5. Although only partial in Big Horn County at around 98 percent, the solar eclipse that crossed central Wyoming was huge news in August as around 260,000 visitors flocked to Wyoming to view the Aug. 21 event. Many found the eclipse to be an emotional, once-in-a-lifetime event.

6. The Lovell Inc. economic development organization in February welcomed a new but familiar face at the helm: Elaine Harvey, who retired after 14 years in the Wyoming Legislature. Harvey assumed the reins from Dave Reetz of Powell, who had led Lovell Inc. for the previous year and a half following the departure of Sue Taylor in June of 2015. Among the projects Lovell Inc. is working on are a year-round commercial greenhouse fed by steam from the Western Sugar Cooperative plant, a region-wide food hub and completion of the housing project on the site of the former North Big Horn Hospital building on 10th Street.

7. Businesses in North Big Horn County showed growth and progress in 2017, including a number of expansions, renovations and new buildings. During the late winter and spring, the Red Apple Supermarket was upgraded with a state-of-the-art energy efficient refrigeration system and new food cases throughout the store.

In August the machinery began humming at the new Zeller and Sons Honey processing building on the Cannery Road west of Lovell as the longtime honey company successfully made the move to a new location from the Zeller farm east of town.

The Maverik Country Store building on Main Street in Lovell was torn down in October and is being replaced with a brand new structure as part of a series of store reconstruction projects Maverik is undertaking in the Big Horn Basin.

Bairco Construction opened its state-of-the-art fitness center – Club Dauntless — just off U.S. 310 on the Cannery Road in late fall. A Jan. 6 grand opening is planned.

8. North Big Horn Hospital continued to rake in honors and awards in 2017 including “among the best of the best” scores in HCAHPS (Hospital Consumer Assessment of Healthcare Providers and Systems) surveys. The hospital and clinic also completed a new infusion suite so patients can receive infusion treatments closer to home and a new sleep lab for conducting sleep studies for local patients.

9. On the cultural front, the Lovell-Kane Museum received a special gift in the form of a deed to a house at 354 Oregon Ave. gifted to the museum by owner Loretta Bischoff.
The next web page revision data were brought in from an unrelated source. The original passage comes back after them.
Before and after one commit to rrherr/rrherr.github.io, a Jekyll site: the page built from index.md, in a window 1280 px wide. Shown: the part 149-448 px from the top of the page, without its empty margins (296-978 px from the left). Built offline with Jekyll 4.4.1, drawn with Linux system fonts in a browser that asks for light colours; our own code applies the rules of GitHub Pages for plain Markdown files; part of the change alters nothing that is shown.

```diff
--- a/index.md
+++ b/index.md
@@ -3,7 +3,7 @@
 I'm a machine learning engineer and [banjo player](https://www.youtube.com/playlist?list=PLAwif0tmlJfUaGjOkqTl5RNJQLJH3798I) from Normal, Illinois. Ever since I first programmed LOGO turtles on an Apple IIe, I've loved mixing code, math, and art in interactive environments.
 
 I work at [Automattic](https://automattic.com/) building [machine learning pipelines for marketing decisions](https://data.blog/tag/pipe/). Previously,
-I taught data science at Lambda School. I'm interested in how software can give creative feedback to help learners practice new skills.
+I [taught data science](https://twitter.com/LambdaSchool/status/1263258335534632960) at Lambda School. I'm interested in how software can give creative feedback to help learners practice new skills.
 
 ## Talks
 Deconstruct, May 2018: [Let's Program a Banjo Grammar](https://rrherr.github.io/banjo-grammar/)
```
The house was remodeled and the museum moved from its temporary digs in the Chamber of Commerce visitor center to the new, much larger house around Mustang Days.

Around Thanksgiving, the community play “A Christmas Carol” produced by the Masons of Lovell and the Big Horn Arts Council, with support from the Lovell Area Chamber of Commerce, was staged four times to large crowds, three times at the Hyart Theatre (one for school children, two public) and once at the Byron Auditorium.

10. Local schools continued their excellence both in the classroom and in extracurricular activities. In March, the Lovell High School cheerleading squad earned the first fire truck ride of the year after capturing the Class 2A Non-Stunt championship at the State Spirit Competition March 8, a little less than a week after three local basketball teams brought home trophies from the Class 2A State Tournament in Casper. The Rocky Mountain girls and Lovell boys placed third, and the Rocky Mountain boys won the consolation title.

In May, the Lovell and Rocky Mountain boys track teams placed 1-2 at the State Track Meet in Casper. Lovell won its third boys title since 2010, and the Grizzly boys placed second. And in September the LHS golf team won the boys title at the Class 2A State Golf Tournament in Sheridan.

Rocky Mountain junior Alecx Christensen qualified for the National Speech and Debate Tournament in Birmingham, Ala., competing in World Schools Debate event, and Lovell junior-to-be Grace Edwards in June captured first place in the medical math category at the SkillsUSA National Championships in Louisville, Ky.

In May, Lovell High School English teacher Katie Hernandez received the prestigious Arch Coal Award for teachers.

By David Peck